[[ Data supplied open ]]

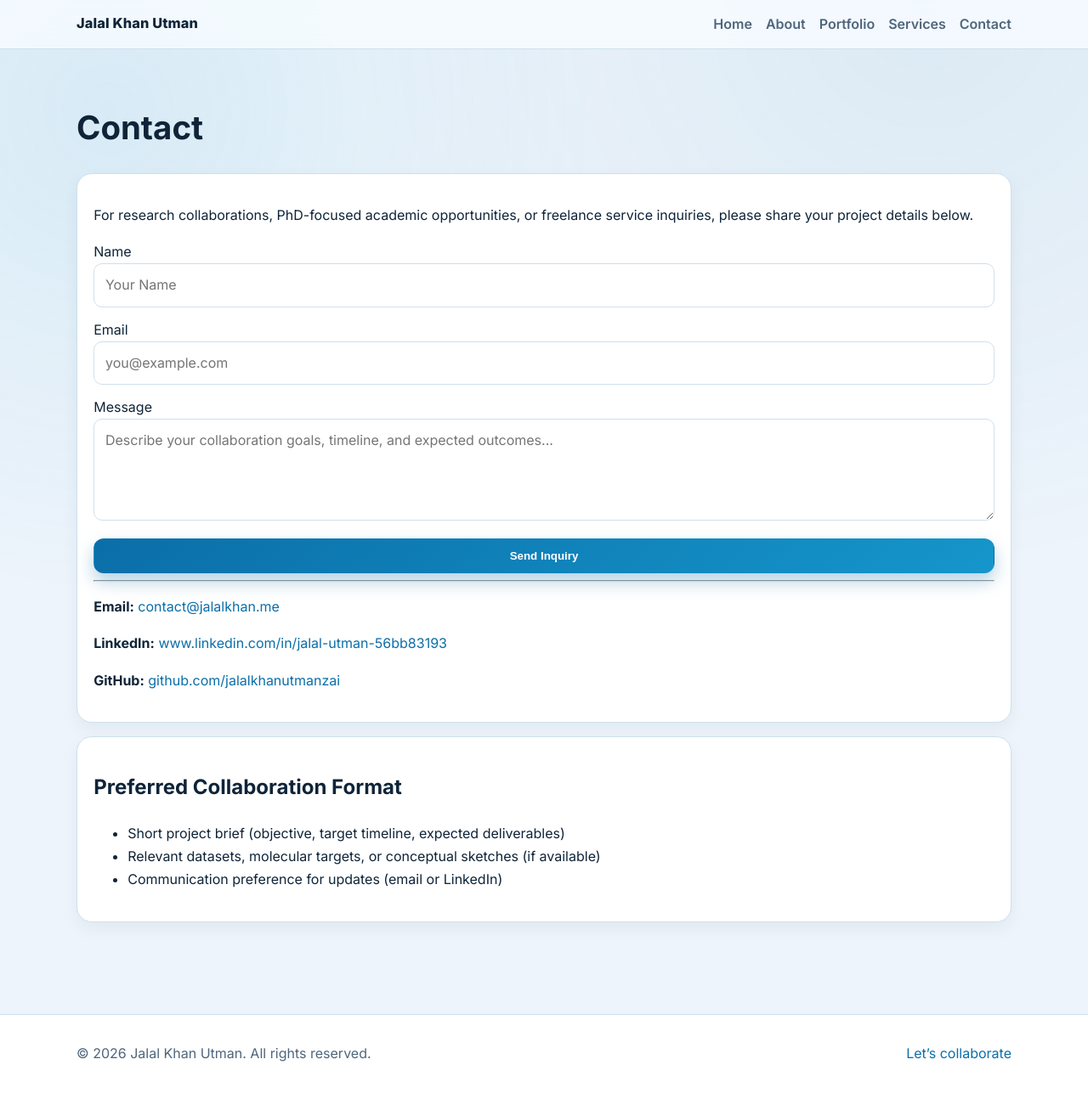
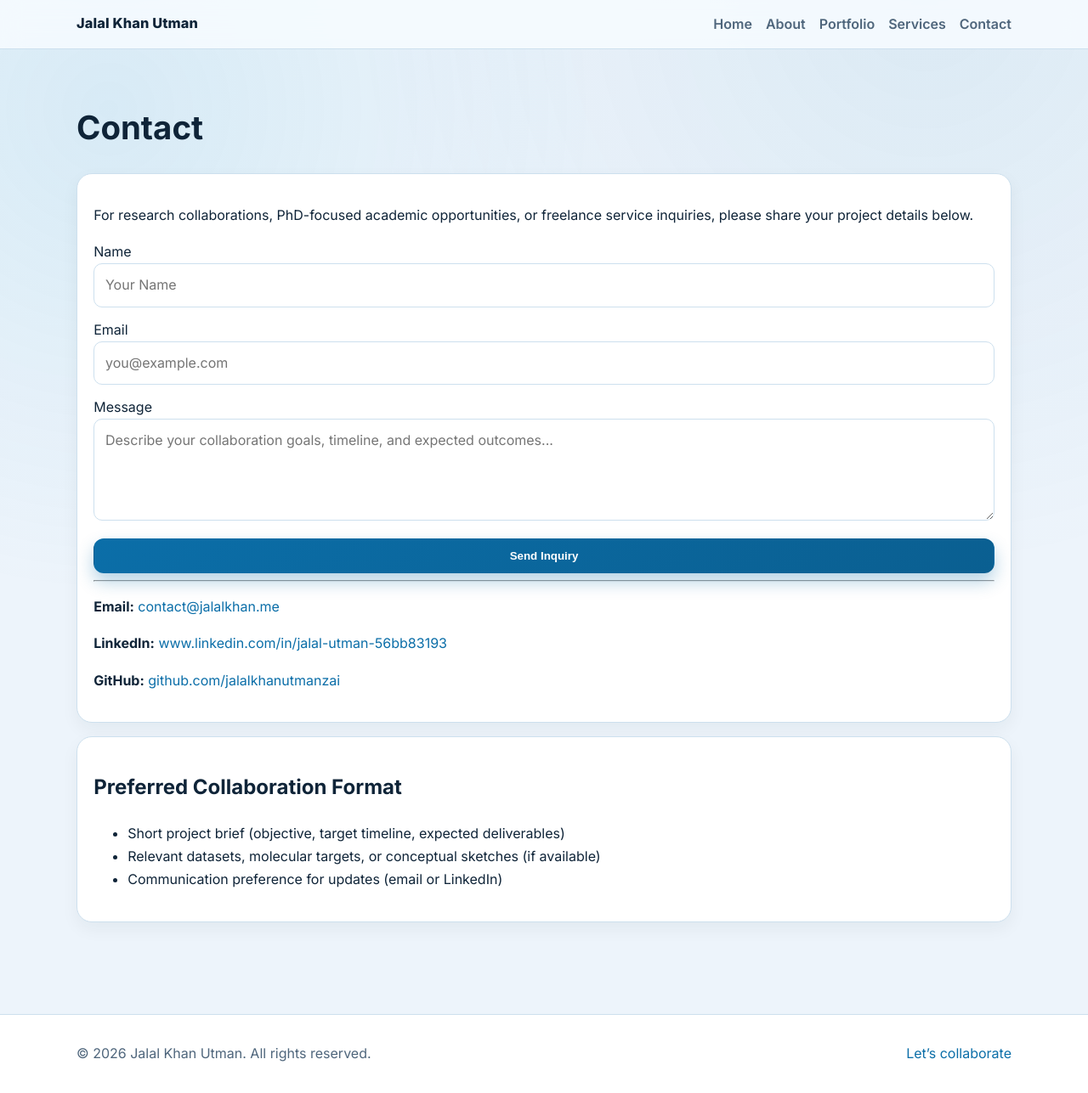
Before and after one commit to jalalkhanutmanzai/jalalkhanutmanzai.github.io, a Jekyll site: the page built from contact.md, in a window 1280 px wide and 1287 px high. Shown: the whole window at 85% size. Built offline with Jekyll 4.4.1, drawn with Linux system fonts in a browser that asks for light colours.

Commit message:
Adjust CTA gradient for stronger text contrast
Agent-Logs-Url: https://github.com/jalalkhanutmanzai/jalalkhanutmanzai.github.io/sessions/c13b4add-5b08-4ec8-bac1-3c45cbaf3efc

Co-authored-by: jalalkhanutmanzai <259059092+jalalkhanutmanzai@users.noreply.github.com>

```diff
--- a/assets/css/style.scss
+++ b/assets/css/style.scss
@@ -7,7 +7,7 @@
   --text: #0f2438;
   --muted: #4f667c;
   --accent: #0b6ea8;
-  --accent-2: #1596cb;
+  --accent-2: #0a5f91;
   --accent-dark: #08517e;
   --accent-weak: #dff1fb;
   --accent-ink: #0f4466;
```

[[ Data supplied closed ]]

What you have to do: Repeat every record above exactly, except the pictures.

Reply to the exercise:
Before and after one commit to jalalkhanutmanzai/jalalkhanutmanzai.github.io, a Jekyll site: the page built from contact.md, in a window 1280 px wide and 1287 px high. Shown: the whole window at 85% size. Built offline with Jekyll 4.4.1, drawn with Linux system fonts in a browser that asks for light colours.

Commit message:
Adjust CTA gradient for stronger text contrast
Agent-Logs-Url: https://github.com/jalalkhanutmanzai/jalalkhanutmanzai.github.io/sessions/c13b4add-5b08-4ec8-bac1-3c45cbaf3efc

Co-authored-by: jalalkhanutmanzai <259059092+jalalkhanutmanzai@users.noreply.github.com>

```diff
--- a/assets/css/style.scss
+++ b/assets/css/style.scss
@@ -7,7 +7,7 @@
   --text: #0f2438;
   --muted: #4f667c;
   --accent: #0b6ea8;
-  --accent-2: #1596cb;
+  --accent-2: #0a5f91;
   --accent-dark: #08517e;
   --accent-weak: #dff1fb;
   --accent-ink: #0f4466;
```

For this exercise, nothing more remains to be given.